    isn’t “’teaching, service, and civic engagement’” the kinda thing the CAS vision statement is all about? and the kinda thing that dominates the life of us “Nons” (NTTF)? No wonder NTTF aren’t mentioned anywhere in the grand Vision.

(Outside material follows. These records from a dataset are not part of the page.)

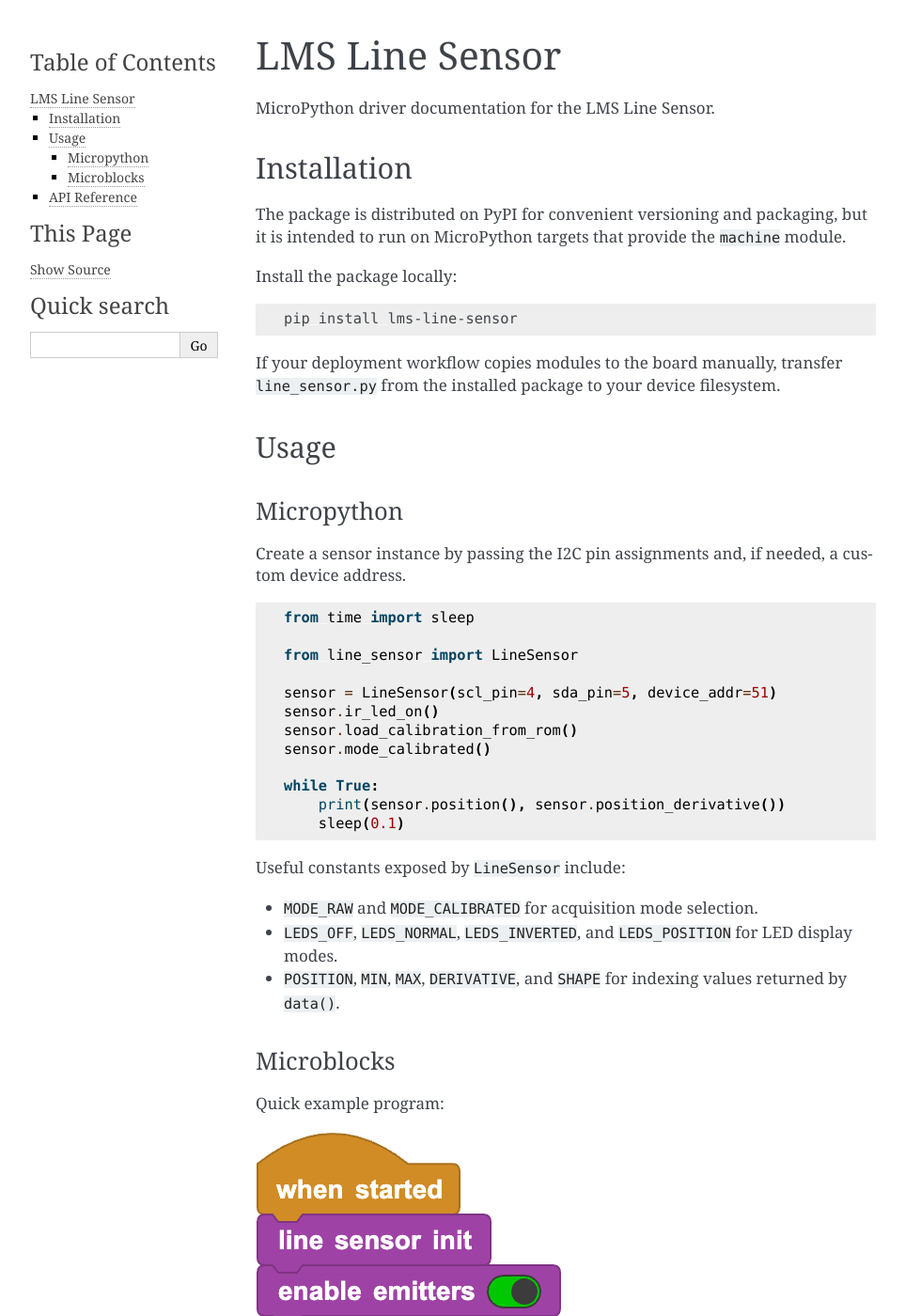
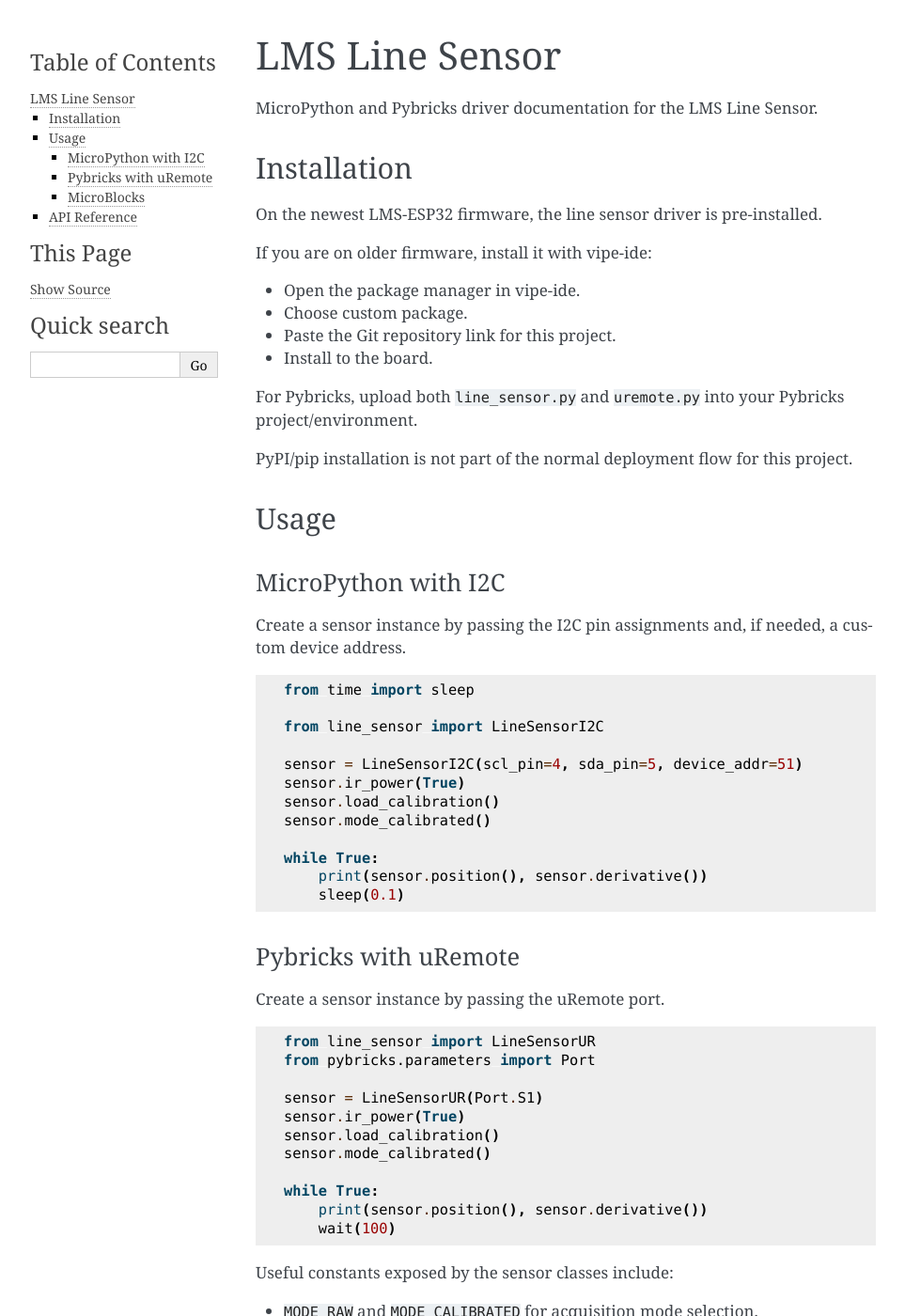
Before and after one commit to AntonsMindstorms/lms-line-sensor, a Sphinx documentation site: the page built from docs/index.rst, in a window 1280 px wide and 1400 px high. Shown: the whole window at 94% size, without its empty margins (148-1111 px from the left). Built offline with Sphinx 7.4.7, drawn with Linux system fonts in a browser that asks for light colours; the version number is read from the project's files by our own code; some of the changed text lies outside the part shown.

Commit message:
Added uremote library and examples for Pybricks and EV3. Updated docs and README.

```diff
--- a/docs/index.rst
+++ b/docs/index.rst
@@ -1,26 +1,29 @@
 LMS Line Sensor
 ===============
 
-MicroPython driver documentation for the LMS Line Sensor.
+MicroPython and Pybricks driver documentation for the LMS Line Sensor.
 
 Installation
 ------------
 
-The package is distributed on PyPI for convenient versioning and packaging, but it is intended to run on MicroPython targets that provide the ``machine`` module.
+On the newest LMS-ESP32 firmware, the line sensor driver is pre-installed.
 
-Install the package locally:
+If you are on older firmware, install it with vipe-ide:
 
-.. code-block:: bash
+- Open the package manager in vipe-ide.
+- Choose custom package.
+- Paste the Git repository link for this project.
+- Install to the board.
 
-   pip install lms-line-sensor
+For Pybricks, upload both ``line_sensor.py`` and ``uremote.py`` into your Pybricks project/environment.
 
-If your deployment workflow copies modules to the board manually, transfer ``line_sensor.py`` from the installed package to your device filesystem.
+PyPI/pip installation is not part of the normal deployment flow for this project.
 
 Usage
 -----
 
-Micropython
-***********
+MicroPython with I2C
+********************
 
 Create a sensor instance by passing the I2C pin assignments and, if needed, a custom device address.
 
@@ -28,24 +31,44 @@
 
    from time import sleep
 
-   from line_sensor import LineSensor
+   from line_sensor import LineSensorI2C
 
-   sensor = LineSensor(scl_pin=4, sda_pin=5, device_addr=51)
-   sensor.ir_led_on()
-   sensor.load_calibration_from_rom()
+   sensor = LineSensorI2C(scl_pin=4, sda_pin=5, device_addr=51)
+   sensor.ir_power(True)
+   sensor.load_calibration()
    sensor.mode_calibrated()
 
    while True:
-       print(sensor.position(), sensor.position_derivative())
+       print(sensor.position(), sensor.derivative())
        sleep(0.1)
 
-Useful constants exposed by ``LineSensor`` include:
+Pybricks with uRemote
+*********************
+
+Create a sensor instance by passing the uRemote port.
+
+.. code-block:: python
+
+   from line_sensor import LineSensorUR
+   from pybricks.parameters import Port
+
+   sensor = LineSensorUR(Port.S1)
+   sensor.ir_power(True)
+   sensor.load_calibration()
+   sensor.mode_calibrated()
+
+   while True:
+       print(sensor.position(), sensor.derivative())
+       wait(100)
+
+Useful constants exposed by the sensor classes include:
 
 - ``MODE_RAW`` and ``MODE_CALIBRATED`` for acquisition mode selection.
-- ``LEDS_OFF``, ``LEDS_NORMAL``, ``LEDS_INVERTED``, and ``LEDS_POSITION`` for LED display modes.
+- ``LEDS_OFF``, ``LEDS_VALUES``, ``LEDS_VALUES_INVERTED``, ``LEDS_POSITION``, and ``LEDS_MAX`` for LED display modes.
 - ``POSITION``, ``MIN``, ``MAX``, ``DERIVATIVE``, and ``SHAPE`` for indexing values returned by ``data()``.
+- ``SHAPE_STRAIGHT``, ``SHAPE_T``, ``SHAPE_L_LEFT``, ``SHAPE_L_RIGHT``, ``SHAPE_Y``, and ``SHAPE_NONE`` for line shape constants.
 
-Microblocks
+MicroBlocks
 ***********
 
 Quick example program:
```
Also changed, not shown: README.md (+69 -44 lines), 7 other files.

Can’t wait to see if they try to fit us into all this metrics malarkey.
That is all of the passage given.